The first person we saw downtown after we exited the expressway was an older man with boobs and a purse. My children took a while to process this and I think I heard some of their brain cells pop. But I am glad their sheltered suburban lives were rocked a little bit. This is why we travel, to see things we don’t normally see and expand our horizons. New Orleans is truly a town built by a cast of characters. As I told the kids, welcome to New Orleans!

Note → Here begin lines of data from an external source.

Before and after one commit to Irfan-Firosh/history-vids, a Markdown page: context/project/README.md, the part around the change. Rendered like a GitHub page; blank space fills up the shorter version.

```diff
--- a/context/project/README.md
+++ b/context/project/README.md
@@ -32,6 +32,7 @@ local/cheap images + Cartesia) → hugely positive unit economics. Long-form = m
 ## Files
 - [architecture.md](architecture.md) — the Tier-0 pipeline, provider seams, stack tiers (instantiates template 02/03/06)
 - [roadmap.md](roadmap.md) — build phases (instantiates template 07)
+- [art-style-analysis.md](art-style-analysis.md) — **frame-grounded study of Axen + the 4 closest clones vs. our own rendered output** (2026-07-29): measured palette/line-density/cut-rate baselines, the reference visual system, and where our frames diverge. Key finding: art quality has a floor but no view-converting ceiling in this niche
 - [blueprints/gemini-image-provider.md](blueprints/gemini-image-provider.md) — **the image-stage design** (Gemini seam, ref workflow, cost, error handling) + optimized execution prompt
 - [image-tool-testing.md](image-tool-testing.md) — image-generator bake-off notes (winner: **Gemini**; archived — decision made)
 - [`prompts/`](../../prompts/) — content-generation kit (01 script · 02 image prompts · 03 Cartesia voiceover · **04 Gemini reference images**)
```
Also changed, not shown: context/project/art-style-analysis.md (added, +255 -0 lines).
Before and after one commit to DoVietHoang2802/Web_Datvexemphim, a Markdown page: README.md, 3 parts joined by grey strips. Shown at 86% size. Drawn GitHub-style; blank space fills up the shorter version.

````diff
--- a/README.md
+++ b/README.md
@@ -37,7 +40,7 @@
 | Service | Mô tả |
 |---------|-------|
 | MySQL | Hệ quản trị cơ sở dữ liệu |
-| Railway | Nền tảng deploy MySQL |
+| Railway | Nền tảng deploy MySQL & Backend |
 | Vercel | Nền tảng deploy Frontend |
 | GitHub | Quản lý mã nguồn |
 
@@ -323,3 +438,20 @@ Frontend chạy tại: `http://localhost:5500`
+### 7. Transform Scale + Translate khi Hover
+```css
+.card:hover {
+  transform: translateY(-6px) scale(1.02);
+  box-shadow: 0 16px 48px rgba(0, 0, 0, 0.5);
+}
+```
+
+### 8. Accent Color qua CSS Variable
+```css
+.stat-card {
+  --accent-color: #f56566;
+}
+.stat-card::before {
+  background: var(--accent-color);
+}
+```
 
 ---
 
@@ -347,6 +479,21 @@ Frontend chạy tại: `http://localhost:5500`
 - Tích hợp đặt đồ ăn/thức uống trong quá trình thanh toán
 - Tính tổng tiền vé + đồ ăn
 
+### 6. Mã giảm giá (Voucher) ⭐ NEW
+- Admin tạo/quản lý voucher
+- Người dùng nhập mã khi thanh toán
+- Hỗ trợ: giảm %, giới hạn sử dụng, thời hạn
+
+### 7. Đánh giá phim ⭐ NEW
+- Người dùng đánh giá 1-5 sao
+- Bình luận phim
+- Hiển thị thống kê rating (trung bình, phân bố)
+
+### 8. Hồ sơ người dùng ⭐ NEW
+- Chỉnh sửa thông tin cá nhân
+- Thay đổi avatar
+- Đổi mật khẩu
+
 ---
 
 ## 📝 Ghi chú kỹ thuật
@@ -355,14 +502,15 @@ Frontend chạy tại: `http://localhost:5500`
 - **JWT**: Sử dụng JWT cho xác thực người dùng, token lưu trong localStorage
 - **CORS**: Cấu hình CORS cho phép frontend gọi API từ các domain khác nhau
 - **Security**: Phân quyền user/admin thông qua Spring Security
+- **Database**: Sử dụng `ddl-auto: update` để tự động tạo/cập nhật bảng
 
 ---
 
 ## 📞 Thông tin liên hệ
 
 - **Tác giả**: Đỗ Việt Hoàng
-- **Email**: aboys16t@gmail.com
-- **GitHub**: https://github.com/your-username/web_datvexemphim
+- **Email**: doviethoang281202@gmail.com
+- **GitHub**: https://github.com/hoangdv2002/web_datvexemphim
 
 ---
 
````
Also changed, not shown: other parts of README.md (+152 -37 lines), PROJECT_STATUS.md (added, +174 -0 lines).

I will post my New Orleans images in a series of installments. This first will be about The Roosevelt, a Waldorf Astoria hotel. We would stay there again in a heart beat. Built in 1893, it is historic and elegant. It also has a great roof top pool that changes colors at night! It is located just off Canal Street, which is pretty gritty, but we didn’t feel unsafe. I am a city girl at heart having grown up in Chicago, so maybe others may feel more uncomfortable, but my family and I did not. New Orleans is curious in that you have these amazing hotels like The Roosevelt and Ritz Carlton mixed in with some unsavory surroundings. But also with wonderful huge-hearted people. There is just something special about it. The city really was intoxicating, and not just because of the Sazerac cocktails!
My kids especially enjoyed elevator #1 in the second tower. The lights would go out every once in a while, which made for an exciting ride! From the Fountain Lounge in the lobby, the kids would watch the doors open and the elevator stand empty, just waiting for it’s next victim. Or so their active imaginations thought! It’s part of the fun of staying in a historic hotel. My favorite part were the flower arrangements and how the lobby smelled like lilies the moment we entered. Oh yes, and the Sazeracs, ohh the Sazeracs..
(recipe from The Roosevelt New Orleans)
1 sugar cube or simple syrup, 3 dashes Peychaud’s Bitters, 1.5 ounces of good 6-8 year rye whiskey, 1/4 ounce Herbsaint, lemon peel for garnish
Fill an old-fashioned glass with ice. In a second old-fashioned glass, place a sugar cube (or simple syrup) and add the whiskey and Peychaud’s Bitters. Empty the first glass of ice, and coat that glass with the Herbsaint. Discard the remaining Herbsaint. Empty the mixture from the second glass into the first glass (make sure to strain as you do it). Add the lemon peel garnish. Enjoy alone or with your favorite cast of characters~
Asparagus says spring to me and I love finding different ways to cook with it. Here is my recipe for a creamy asparagus soup I made this week. You could even serve it cold as you would a vichyssoise..
1 large bunch of asparagus chopped into 1/2 inch pieces (remove woody bottoms of stems first), 4 small chopped red skinned potatoes (washed but not peeled), 1 thinly sliced shallot, 1 sliced garlic clove, 1 quart of vegetable broth, 1 Tbs unsalted butter, 1/2 cup heavy cream, salt & pepper, herbs to garnish
Melt the butter in a soup pot and add the shallot with a pinch of salt & pepper. Saute on med-low heat for a couple of minutes until softened but not browning. Add the garlic and saute another minute. Add the asparagus and potatoes. Add enough vegetable broth to cover the vegetables just barely. If you add too much the soup will be too thin. I believe I used less than one quart. Bring to a boil and simmer for 30 minutes, partially covered with a lid (I like to let a little steam escape). Turn off the heat and puree with an immersion blender. One of the best inventions known to mankind! You can also transfer to a blender or food processor if you don’t have an immersion blender. Add the heavy cream and taste for seasoning. You can add more cream or milk if it’s too thick. Add more salt & pepper if you wish. Garnish with chopped chives or dill or whatever herb you prefer. Happy spring!